Emma said: “We’ve only literally just released the news and announced it and everyone I know has gone mad over it. It’s great to have a new festival to tick all the boxes – food, celebs and music.
- 1 Heath threatened with 'eyesore' borehole kiosks
- 2 Royston man to stand trial for permitting production of cannabis
- 3 University of Hertfordshire paedophile caught with more than 500 child abuse images
- 4 What's next for Thakeham development after Local Plan sites revealed?
- 5 Girl power and horse power prove a winning combination for Meldreth racing driver Lizzy
- 6 Riverdance's 25th anniversary show lifts the roof off Cambridge Corn Exchange
- 7 Award-winning CADS production at Royston Arts Festival
- 8 In pictures: The Battle of Britain Air Show 2021 at IWM Duxford
- 9 Mum of four sought by police over child neglect claims
- 10 Charlie and Stan slapstick homage riffs on the pair's clowning skills at Cambridge Arts Theatre
“I’m just so incredibly proud that we are doing something massive at home. It’s the biggest thing we’ve done in Cambridge – it’s huge and it’s just really lovely to do something at home, as I travel all the time.”
Emma’s day job is working at Jimmy’s homeless shelter in the city as a support worker, which she balances with planning gigs and fundraising.
“The really brilliant thing is that I work on the ground with homeless people, and then am able to go all the way to number 10. So working at Jimmy’s and having that hands-on experience is very important.
“I need to know what it’s actually like for a homeless person – I need to be able to speak to people who are in that position and also to know how the work that we do could benefit homeless people and what needs to change.
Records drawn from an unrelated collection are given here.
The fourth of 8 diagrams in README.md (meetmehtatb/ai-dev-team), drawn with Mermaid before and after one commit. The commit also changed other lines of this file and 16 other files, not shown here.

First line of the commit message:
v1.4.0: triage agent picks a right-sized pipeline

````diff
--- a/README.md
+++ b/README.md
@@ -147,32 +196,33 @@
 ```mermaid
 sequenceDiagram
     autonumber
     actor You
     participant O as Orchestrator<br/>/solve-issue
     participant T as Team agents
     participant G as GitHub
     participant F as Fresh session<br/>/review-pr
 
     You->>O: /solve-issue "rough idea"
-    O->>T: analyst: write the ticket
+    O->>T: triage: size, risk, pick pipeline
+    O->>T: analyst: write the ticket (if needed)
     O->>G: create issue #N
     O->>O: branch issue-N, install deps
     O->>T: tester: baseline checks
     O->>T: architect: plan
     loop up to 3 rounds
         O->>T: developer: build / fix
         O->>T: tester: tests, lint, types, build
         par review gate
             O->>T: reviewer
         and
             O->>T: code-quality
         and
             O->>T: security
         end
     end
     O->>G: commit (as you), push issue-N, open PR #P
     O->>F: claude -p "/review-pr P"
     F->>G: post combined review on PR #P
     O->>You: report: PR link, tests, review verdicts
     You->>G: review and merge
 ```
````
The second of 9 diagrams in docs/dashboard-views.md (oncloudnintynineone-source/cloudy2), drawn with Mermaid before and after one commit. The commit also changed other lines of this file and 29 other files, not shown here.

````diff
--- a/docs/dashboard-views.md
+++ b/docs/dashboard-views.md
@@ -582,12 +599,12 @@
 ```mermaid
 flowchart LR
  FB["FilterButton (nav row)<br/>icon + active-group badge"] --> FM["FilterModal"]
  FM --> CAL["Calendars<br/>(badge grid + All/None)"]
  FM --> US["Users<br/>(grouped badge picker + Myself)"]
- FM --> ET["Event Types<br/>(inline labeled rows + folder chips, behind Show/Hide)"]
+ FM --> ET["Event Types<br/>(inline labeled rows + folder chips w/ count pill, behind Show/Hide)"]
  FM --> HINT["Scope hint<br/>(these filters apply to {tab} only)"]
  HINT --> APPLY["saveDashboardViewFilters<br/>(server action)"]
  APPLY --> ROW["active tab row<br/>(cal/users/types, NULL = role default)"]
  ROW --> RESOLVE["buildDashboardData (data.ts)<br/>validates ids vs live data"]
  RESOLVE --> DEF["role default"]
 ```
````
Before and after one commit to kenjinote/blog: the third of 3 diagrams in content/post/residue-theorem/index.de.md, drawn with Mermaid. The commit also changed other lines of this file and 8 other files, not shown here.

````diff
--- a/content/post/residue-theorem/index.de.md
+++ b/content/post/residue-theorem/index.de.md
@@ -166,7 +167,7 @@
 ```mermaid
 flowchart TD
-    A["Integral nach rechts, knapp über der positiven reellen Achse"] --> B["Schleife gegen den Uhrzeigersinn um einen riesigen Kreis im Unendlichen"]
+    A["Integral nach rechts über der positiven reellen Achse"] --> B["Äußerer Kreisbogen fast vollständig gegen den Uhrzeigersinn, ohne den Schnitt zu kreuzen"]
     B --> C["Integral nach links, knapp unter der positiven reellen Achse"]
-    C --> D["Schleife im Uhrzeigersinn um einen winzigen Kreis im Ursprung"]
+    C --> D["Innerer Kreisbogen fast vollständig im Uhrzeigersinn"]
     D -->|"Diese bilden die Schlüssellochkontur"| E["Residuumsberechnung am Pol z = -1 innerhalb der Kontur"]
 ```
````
“It’s very easy to walk past a homeless person and think it’s their fault. I think we really have to change the way we look at the issue.
“I don’t think homelessness now is entirely about drink or drugs – that’s a very old way of looking at it.
“Universal Credit has really messed things up for people, some of those sleeping rough work but can’t afford to live somewhere, and I think everyone should appreciate that you’re doing quite well in life if you’ve just got the basics the way the country is at the moment.”
Emma who lives with husband Martin and two sons – who hope one day she’ll get Stormzy to one of her gigs – still has the help of a group of volunteers, who are working harder than ever.
“Running the project is really, really difficult sometimes, but I always remember the promise I made to that person over Christmas which got this all started,” said Emma.
“When I launched this from the Facebook post, I thought ‘I’ve got a bit of spare time’ and now this has taken over my life – but we haven’t grown as an organisation, it’s still a group of unpaid volunteers.
“it’s a hell of a lot of work, but so worth it.
“We are going to keep going and see how far we can go. We’ve got into the most important building in the country, so where do we go next?”
Foodies Festival, which claims to be UK’s biggest food festival, heads to Cambridge on June 28, 29 and 30. For every ticket sold, the festival will make a donation to the cause. There will also be merchandise on sale giving a further boost to funds.For the full line up see foodiesfestival.com.
Tickets, including VIP packages, are now on sale at https://foodies.seetickets.com/tour/foodies-festival. Musicians Against Homelessness has a special 20 per cent off tickets link - enter MAH20 at the till.